Captain Cook and His Crew Stole These Spears. Centuries Later, They’re Finally Back in Sydney
The artifacts are on display alongside modern spears created by the descendants of the Indigenous Dharawal people
When British explorer James Cook and the crew of his H.M.B. Endeavour first landed in southeastern Australia in 1770, they stole 40 spears from the region’s Gweagal people. It was the opening salvo of Britain’s brutal colonization of the continent, and for the next 250 years, some of the spoils of the expedition remained housed at the University of Cambridge in England, more than 10,000 miles away from Australia.
Earlier this month, three of the four surviving spears finally returned home—at least temporarily. In a move hailed as a historic reunion, the weapons are being displayed next to 37 contemporary Indigenous spears at the University of Sydney’s Chau Chak Wing Museum.
Gweagal families have continued making the spears for generations. Now, their modern handicrafts are on view alongside their ancestors’ historic spears. Per a statement, the exhibition’s collection of old and new spears represents the 40 taken by the Endeavour’s crew.
“We’re putting that up side by side and showing that this is a continuing practice, it’s a continuing and very much alive culture,” Noeleen Timbery, chairwoman of the La Perouse Local Aboriginal Land Council, tells the Sydney Morning Herald‘s Cameron Gooley.
The theft took place on April 29, 1770, after Cook and his men landed in Kamay, a region now called Botany Bay. There, they encountered members of a clan of the Dharawal people known as Gweagals. The Gweagal men were armed with spears, which they shook at the intruders. When they refused to stand down, Cook’s party shot at them.
After the Gweagal men retreated, Cook’s party stole the spears from their homes.
“We … thought it no improper measure to take away with us all the lances which we could find about the houses, amounting in number to forty or fifty,” wrote explorer Joseph Banks in his journal, now housed at the State Library of New South Wales.
In total, the explorers spent eight days in Kamay, collecting plants and replenishing supplies before continuing northward up the coast.
As Dan Butler writes for National Indigenous Television (NITV), the spears were used for fishing and were “essential for Gweagal people’s food gathering.” In 1768, Britain’s Royal Society and Royal Navy selected Cook, a naval officer and skilled cartographer, to lead an expedition of more than 90 men to the Pacific Ocean.
Though the Royal Society’s stated goal for the mission was to observe Venus passing between the Earth and the sun (in hopes of calculating the distance to the sun), Royal Navy leaders secretly told Cook to search for a mythical, undiscovered land called Terra Australis Incognita.

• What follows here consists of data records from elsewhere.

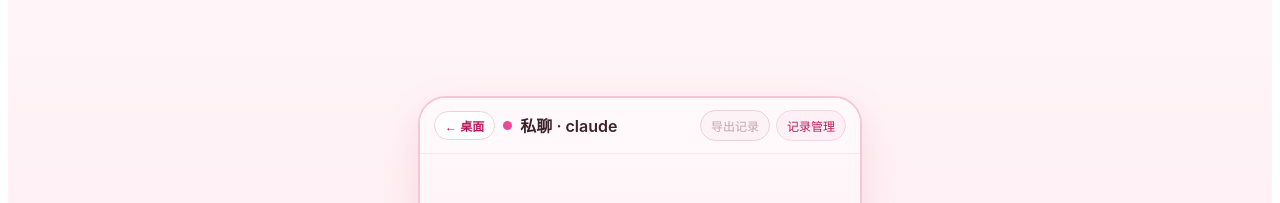
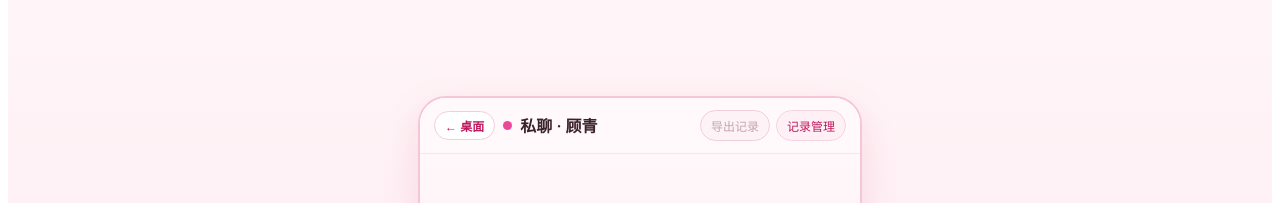
Before and after one commit to an0507/my-claude-frontend, a React (Vite) app: page / in a window 1280 px wide. Both pictures are taken after a click on the button "私聊". Shown: the part 16-219 px from the top of the page. Built offline with nearby package versions, Linux system fonts and the light colour scheme.

Commit message:
Update chat header name from 'claude' to '顾青'

```diff
--- a/src/components/ChatApp.jsx
+++ b/src/components/ChatApp.jsx
@@ -699,7 +699,7 @@ export default function ChatApp({ onBackHome }) {
               color: '#3b232c',
             }}
           >
-            私聊 · claude
+            私聊 · 顾青
           </h2>
         </div>
 
```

Botanists also joined the expedition, collecting and cataloging an estimated 1,000 new plant species.
During the nearly three-year journey, the Endeavour circumnavigated the globe, exploring Tahiti, New Zealand, Australia and Indonesia before returning to Britain in July 1771. Cook and his men mapped New Zealand and claimed the eastern part of Australia for Britain. The captain led two subsequent voyages and was killed by Indigenous Hawaiians on February 14, 1779.
After Cook’s first mission, the spears made their way to England. John Montagu, First Lord of the Admiralty and a supporter of Cook’s, presented four of them to the University of Cambridge. They are the only known surviving spears of the 40 stolen by Cook’s expedition.
The spears are only in Sydney temporarily; the University of Cambridge Museum of Archaeology and Anthropology initially loaned them to the National Museum of Australia in Canberra, which extended its loan so the Chau Chak Wing Museum could display the spears through July 10.
For decades, Aboriginal community members have been working to secure the spears’ permanent return. Though the initiative has so far been unsuccessful, they say they will continue their efforts.
“Dharawal elders have a long-term aspiration to be able to showcase not only the spears but other important artifacts to our people, and showcase our ongoing culture and connection to places like Kamay here,” Ray Ingrey, chairman of the Gujaga Foundation, an Aboriginal language and culture organization, tells NITV. “For now, as long as our elders are happy that they’ve had enough time with them, we’ll be happy to send them back and then start to have those conversations around when they’re to come back here on a longer-term basis.”
In the meantime, Rod Mason, a Dharawal man who makes modern spears, says the newly made spears will have their own chance to mingle with their heritage. “When they are with the spears from 1770, they are meeting their ancestors,” he says in an online exhibition from the National Museum. “[T]hey are meeting their family. “
Kamay (Botany Bay) Spears: Yesterday, Today, and Tomorrow will be on view at the University of Sydney's Chau Chak Wing Museum through July 10, 2022.